"For about five years at TNB we have made a central strategy, 'How do we help you to grow your program?' For five years we have watched the month-over-month run-off of accounts occur at approximately the same rate as new accounts were coming in. Where are these accounts running off to? In any portfolio, if there's not any activity to bring on quality, new cardholders there is a deterioration of the portfolio. People who are leaving are your best members, and they are leaving to get something they're not getting now. The people who aren't getting solicitations and who don't have a better product to go to are the ones who are staying."
Lee said that most credit unions have not altered their pricing philosophy: they either believe that one size fits all ("We don't see that as much as we used to") or the credit union prices by product.

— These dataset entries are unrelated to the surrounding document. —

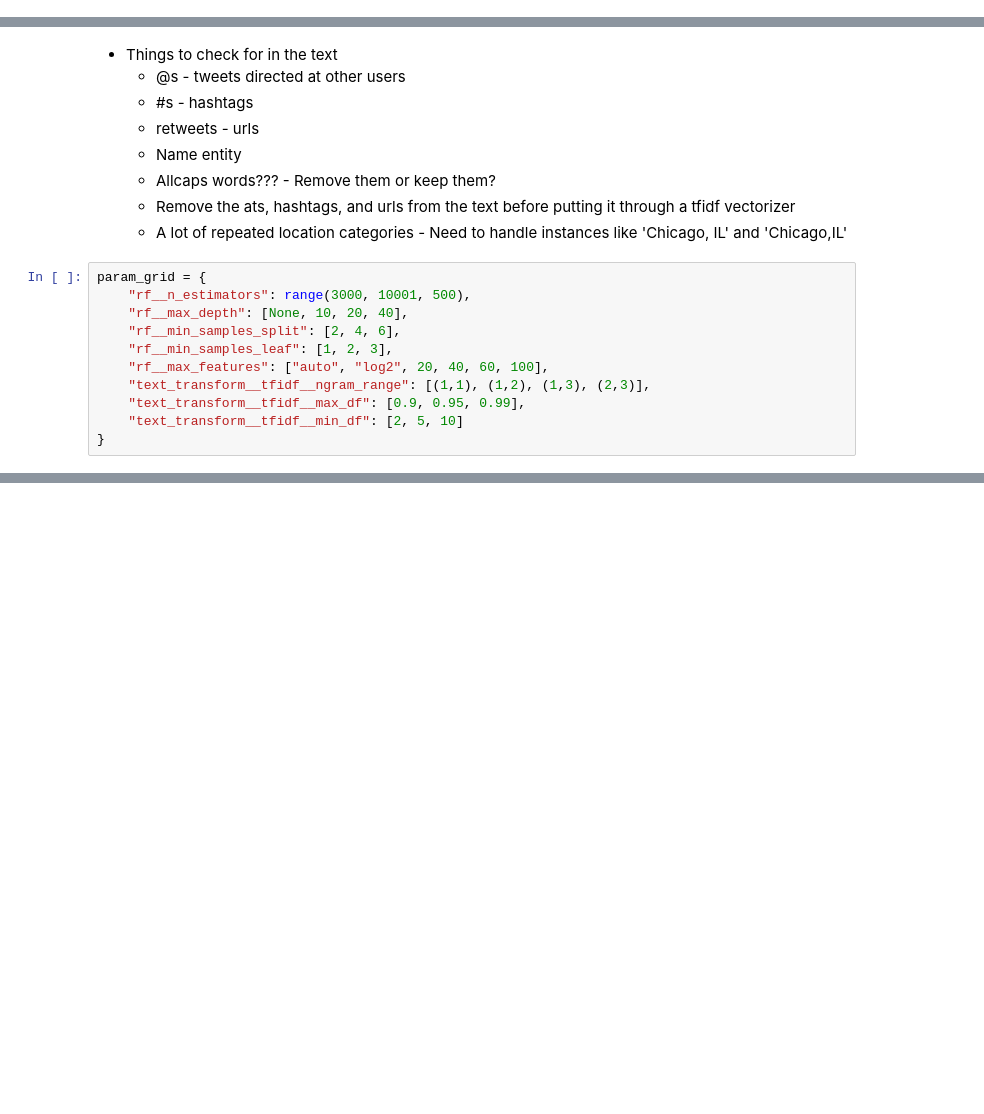
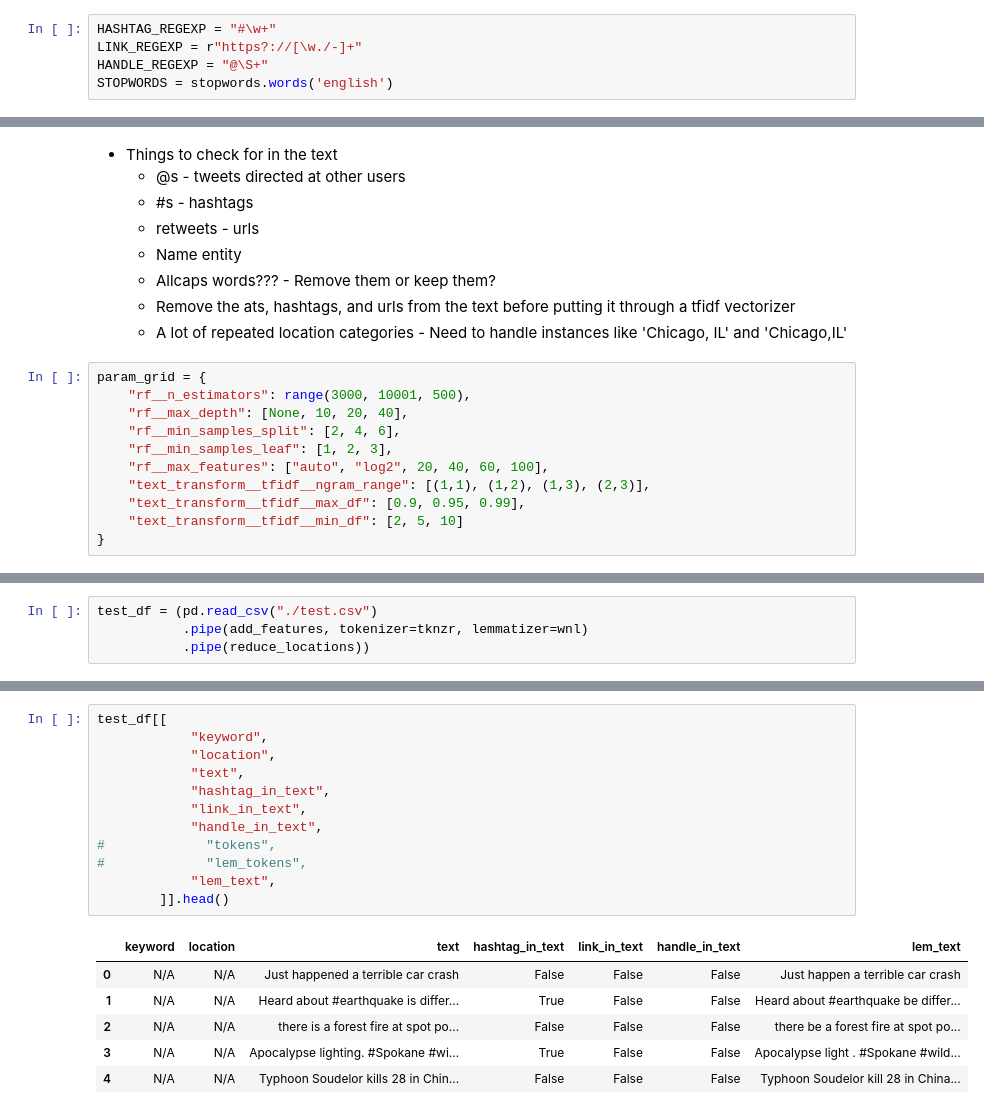
Before and after one commit to scjustice/kaggle_real_or_not_nlp, a Jupyter notebook: NLP_model_development_GPU_version.ipynb, the cells around one changed output, grey strips where cells are left out. Cells and saved outputs as stored; diff of their text form; blank space fills up the shorter version.

```diff
--- a/NLP_model_development_GPU_version.ipynb
+++ b/NLP_model_development_GPU_version.ipynb
@@ -36,0 +32,5 @@ def remove_elements_from_text(row, text_col, remove_col_list):
+# %%
+HASHTAG_REGEXP = "#\w+"
+LINK_REGEXP = r"https?://[\w./-]+"
+HANDLE_REGEXP = "@\S+"
+STOPWORDS = stopwords.words('english')
@@ -236,0 +456,4 @@ cuda_gcv = GridSearchCV(estimator=cuda_pipe, param_grid=cuda_param_grid, scoring
+# %%
+test_df = (pd.read_csv("./test.csv")
+           .pipe(add_features, tokenizer=tknzr, lemmatizer=wnl)
+           .pipe(reduce_locations))
@@ -236,0 +469,19 @@ cuda_gcv = GridSearchCV(estimator=cuda_pipe, param_grid=cuda_param_grid, scoring
+# %%
+test_df[[
+            "keyword",
+            "location",
+            "text",
+            "hashtag_in_text",
+            "link_in_text",
+            "handle_in_text",
+#             "tokens",
+#             "lem_tokens",
+            "lem_text",
+        ]].head()
+# %% [output]
+|  | keyword | location | text | hashtag_in_text | link_in_text | handle_in_text | lem_text |
+| 0 | N/A | N/A | Just happened a terrible car crash | False | False | False | Just happen a terrible car crash |
+| 1 | N/A | N/A | Heard about #earthquake is differ... | True | False | False | Heard about #earthquake be differ... |
+| 2 | N/A | N/A | there is a forest fire at spot po... | False | False | False | there be a forest fire at spot po... |
+| 3 | N/A | N/A | Apocalypse lighting. #Spokane #wi... | True | False | False | Apocalypse light . #Spokane #wild... |
+| 4 | N/A | N/A | Typhoon Soudelor kills 28 in Chin... | False | False | False | Typhoon Soudelor kill 28 in China... |
```
Also changed, not shown: parts of 59 cells of this notebook, 1 other file.
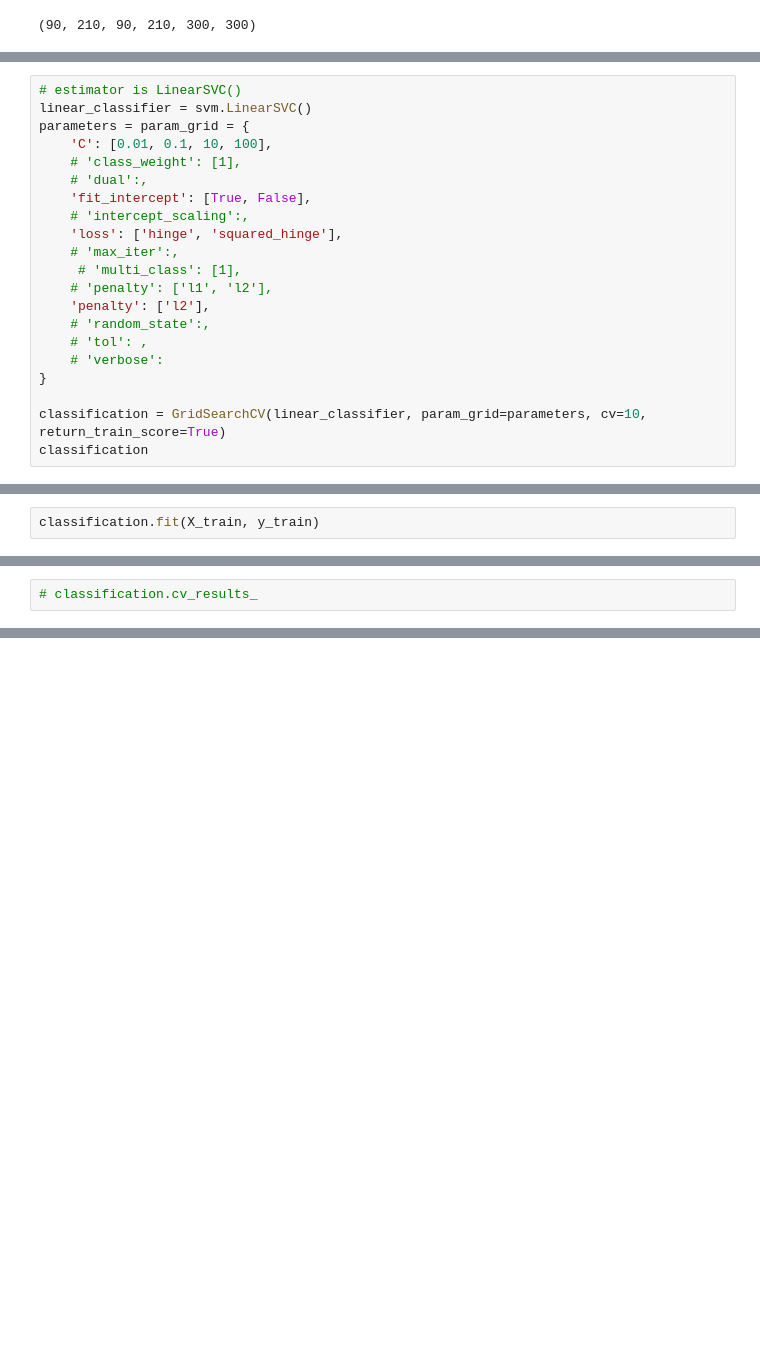
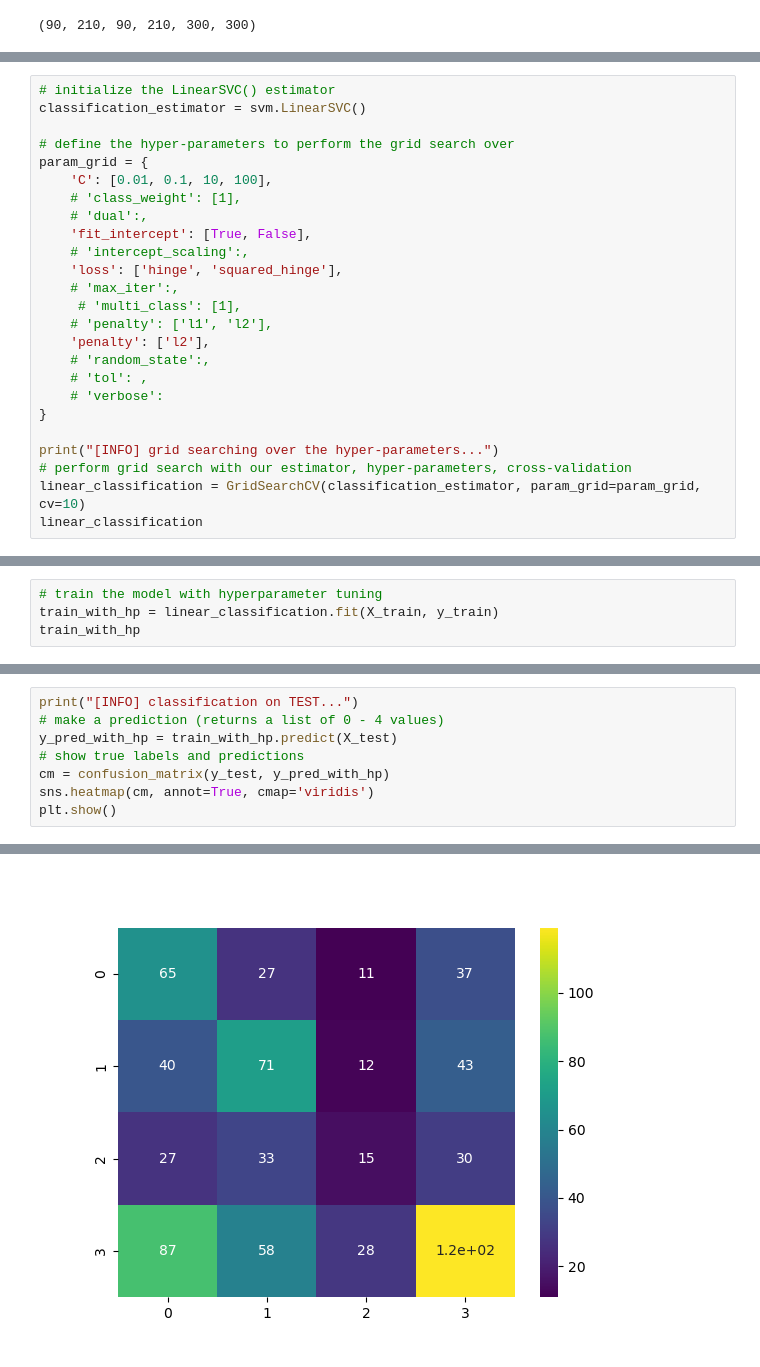
Before and after one commit to Brinkley97/csci_535_multimodal_probabilistic_learning, a Jupyter notebook: hw/2-multimodal_machine_learning_for_emotion_recognition/visual-main.ipynb, the cells around one changed output, grey strips where cells are left out. Saved outputs shown, nothing was run; the diff lists cells and outputs as text; blank space fills up the shorter version.

```diff
--- a/hw/2-multimodal_machine_learning_for_emotion_recognition/visual-main.ipynb
+++ b/hw/2-multimodal_machine_learning_for_emotion_recognition/visual-main.ipynb
@@ -85,9 +147,11 @@ svm.LinearSVC().get_params().keys()
 # %% [output]
 dict_keys(['C', 'class_weight', 'dual', 'fit_intercept', 'intercept_scaling', 'loss', 'max_iter', 'multi_class', 'penalty', 'random_state', 'tol', 'verbose'])
 # %%
-# estimator is LinearSVC()
-linear_classifier = svm.LinearSVC()
-parameters = param_grid = {
+# initialize the LinearSVC() estimator
+classification_estimator = svm.LinearSVC()
+
+# define the hyper-parameters to perform the grid search over
+param_grid = {
     'C': [0.01, 0.1, 10, 100],
     # 'class_weight': [1],
     # 'dual':,
@@ -103,6 +167,8 @@ parameters = param_grid = {
     # 'verbose':
 }
 
-classification = GridSearchCV(linear_classifier, param_grid=parameters, cv=10, return_train_score=True)
-classification
+print("[INFO] grid searching over the hyper-parameters...")
+# perform grid search with our estimator, hyper-parameters, cross-validation
+linear_classification = GridSearchCV(classification_estimator, param_grid=param_grid, cv=10)
+linear_classification
 # %% [output]
@@ -115,5 +181,7 @@ GridSearchCV(cv=10, estimator=LinearSVC(),
 # %%
-classification.fit(X_train, y_train)
+# train the model with hyperparameter tuning
+train_with_hp = linear_classification.fit(X_train, y_train)
+train_with_hp
 # %% [output]
 GridSearchCV(cv=10, estimator=LinearSVC(),
              param_grid={'C': [0.01, 0.1, 10, 100],
@@ -139,2 +212,9 @@ Accuracy:0.3666666666666667
 # %%
-# classification.cv_results_
+print("[INFO] classification on TEST...")
+# make a prediction (returns a list of 0 - 4 values)
+y_pred_with_hp = train_with_hp.predict(X_test)
+# show true labels and predictions
+cm = confusion_matrix(y_test, y_pred_with_hp)
+sns.heatmap(cm, annot=True, cmap='viridis')
+plt.show()
+# %% [output]
@@ -141 +222,2 @@ Accuracy:0.3666666666666667
+[figure, added]
 # %%
```
Also changed, not shown: parts of 20 cells of this notebook, 1 other file.
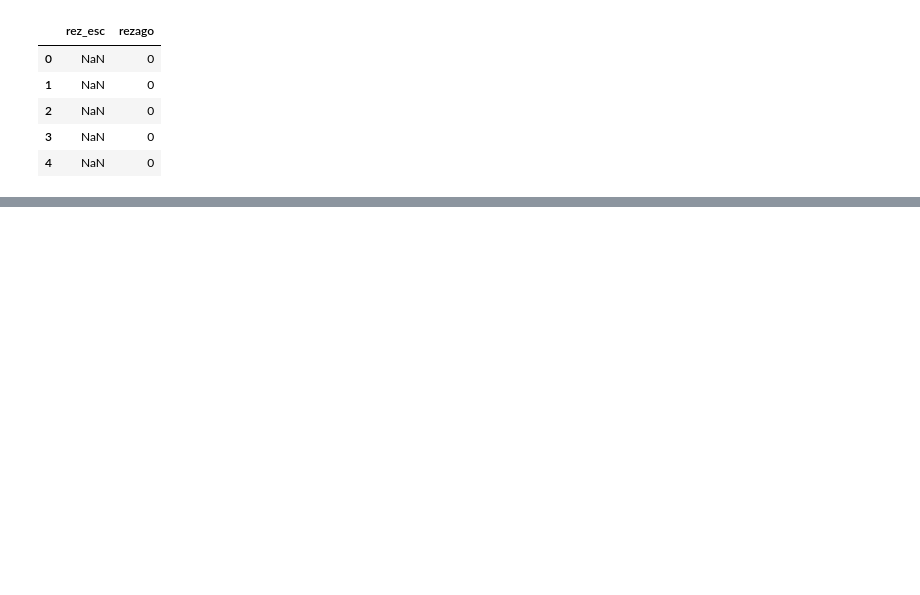
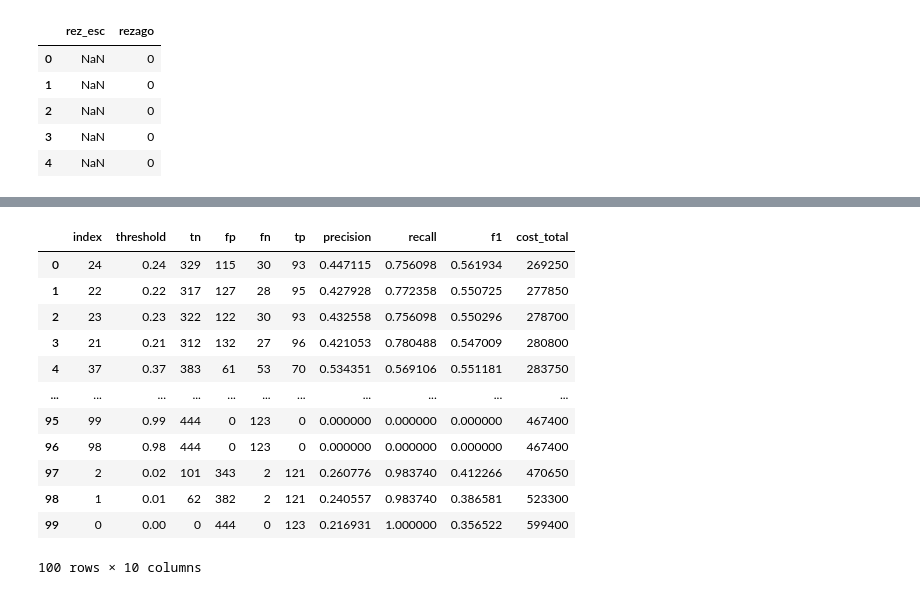
Before and after one commit to Juanfe2429/Sandbox_HE-_JuanDuque, a Jupyter notebook: Taller 1.ipynb, the cells around one changed output, grey strips where cells are left out. Drawn from its saved outputs; the diff is of its cells as text; code cells hidden in the pictures; blank space fills up the shorter version.

```diff
--- a/Taller 1.ipynb
+++ b/Taller 1.ipynb
@@ -140,0 +514,19 @@ X_ed[['rez_esc', 'gran rezago']].head()
+# %%
+best_row = cv_results_df.iloc[0]
+best_model_name = best_row["model"]
+best_model = best_estimators[best_model_name]
+
+print("Mejor modelo según F1 en test:", best_model_name)
+print("Mejores hiperparámetros:")
+print(best_row["best_params"])
+print("Métricas test del mejor modelo:")
+display(best_row[["accuracy", "precision", "recall", "f1", "roc_auc"]].to_frame("value"))
+
+if best_row["precision"] > best_row["recall"]:
+    comment = "Tradeoff observado: el modelo está más conservador (mayor precision que recall)."
+elif best_row["precision"] < best_row["recall"]:
+    comment = "Tradeoff observado: el modelo está más agresivo (mayor recall que precision)."
+else:
+    comment = "Tradeoff observado: precision y recall están balanceados."
+
+print(comment)
@@ -140,0 +545,22 @@ X_ed[['rez_esc', 'gran rezago']].head()
+# %%
+best_prob_test = best_model.predict_proba(X_test)[:, 1]
+thresholds = np.arange(0.0, 1, 0.01).tolist()
+C_FP = 1350
+C_FN = 3800
+
+threshold_table = evaluate_thresholds(
+    y_true=y_test,
+    y_prob=best_prob_test,
+    thresholds=thresholds,
+    c_fp=C_FP,
+    c_fn=C_FN,
+)
+
+print("Tabla de umbral vs métricas/costo:")
+display(threshold_table)
+
+best_threshold_row = threshold_table.loc[threshold_table["cost_total"].idxmin()]
+print(
+    f"Umbral de menor costo: {best_threshold_row['threshold']} "
+    f"(Costo={best_threshold_row['cost_total']:.0f}, FP={best_threshold_row['fp']:.0f}, FN={best_threshold_row['fn']:.0f})"
+)
@@ -140,0 +583,16 @@ X_ed[['rez_esc', 'gran rezago']].head()
+# %%
+threshold_table.sort_values("cost_total").reset_index(drop=False)
+# %% [output]
+|  | index | threshold | tn | fp | fn | tp | precision | recall | f1 | cost_total |
+| 0 | 24 | 0.24 | 329 | 115 | 30 | 93 | 0.447115 | 0.756098 | 0.561934 | 269250 |
+| 1 | 22 | 0.22 | 317 | 127 | 28 | 95 | 0.427928 | 0.772358 | 0.550725 | 277850 |
+| 2 | 23 | 0.23 | 322 | 122 | 30 | 93 | 0.432558 | 0.756098 | 0.550296 | 278700 |
+| 3 | 21 | 0.21 | 312 | 132 | 27 | 96 | 0.421053 | 0.780488 | 0.547009 | 280800 |
+| 4 | 37 | 0.37 | 383 | 61 | 53 | 70 | 0.534351 | 0.569106 | 0.551181 | 283750 |
+| ... | ... | ... | ... | ... | ... | ... | ... | ... | ... | ... |
+| 95 | 99 | 0.99 | 444 | 0 | 123 | 0 | 0.000000 | 0.000000 | 0.000000 | 467400 |
+| 96 | 98 | 0.98 | 444 | 0 | 123 | 0 | 0.000000 | 0.000000 | 0.000000 | 467400 |
+| 97 | 2 | 0.02 | 101 | 343 | 2 | 121 | 0.260776 | 0.983740 | 0.412266 | 470650 |
+| 98 | 1 | 0.01 | 62 | 382 | 2 | 121 | 0.240557 | 0.983740 | 0.386581 | 523300 |
+| 99 | 0 | 0.00 | 0 | 444 | 0 | 123 | 0.216931 | 1.000000 | 0.356522 | 599400 |
+100 rows × 10 columns
```
Also changed, not shown: parts of 53 cells of this notebook.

"What we recommend instead is that you price from a risk-based standpoint. You can have consistent pricing across all products by pricing according to risk. You could have someone in your platinum card who is paying more than someone in your standard card. This allows you to offer credit to people whom you can't afford to otherwise offer credit."
Lee also advocated reward/penalty pricing to influence cardholder behavior and to react to changes in cardholder risk. As an example, he presented an eight-tier table of "risk pools" according to FICO score (see chart).
Lee pointed to one credit union's 9,000 account portfolio in which TNB recommended those eight levels of pricing, ranging from 7.5% APR to 18%. When the CU repriced its accounts, 37.5% of the accounts received a better APR on purchases; 53.1% of the accounts received a higher purchase APR that he said enabled the higher yields that portfolios strive to achieve.
The Value Of Increasing Credit Lines
Another area where credit unions can make changes and boost portfolio viability is in credit lines, according to Lee.
He said that credit union cards have credit lines that are $2,500 below industry averages, even though card charge-offs are 35% of the industry average. "This is a key, key area to make your current portfolio perform better," he emphasized.
Using the same credit union portfolio used in the example above, Lee said that when members were placed into "risk pools" according to FICO scores, 42% of cardholding members were found eligible for a credit line increase.
Total lines increased by 9.26%, he said, even though risk did not increase, as members in the four lowest categories were not given increases.
Lee said that 95% of card applications are for Platinum cards, and that 85% of accounts issued are Platinum. Platinum cards have nearly triple the average balance of the Classic card. "By doing a combination of three things, managing from a risk-based standpoint, managing from risk-based credit lines, and offering a better product, we were able to significantly change the way members look at their credit card," he said.
Lee said the difference between portfolios that are promoted and those that are not is "dramatic." Those credit unions that did promote their cards grew their portfolios by 6% in 2003, while those that did not shrunk by 4%."
"Portfolio marketing drives all vital statistics: new account acquisition, activation and usage, balance growth, and risk review and management," said Lee.
A key to marketing, he said, is that Reward Cards drive loyalty and usage. He noted that six in 10 cardholders have chosen a Rewards Card as their preferred card; that one out-of-three say usage is driven by rewards, and that 90% would not reduce usage of that card.
But he cautioned that an effective rewards program must have manageable costs for redemption and administration.
"Today I don't think your rewards program should be limited to the credit card program," suggested Lee.
As for credit unions unsure if they can make their portfolios viable, he observed, "Through focused efforts directed at the fundamentals of portfolio management-pricing, product and promotion-profitability improvements can be achieved."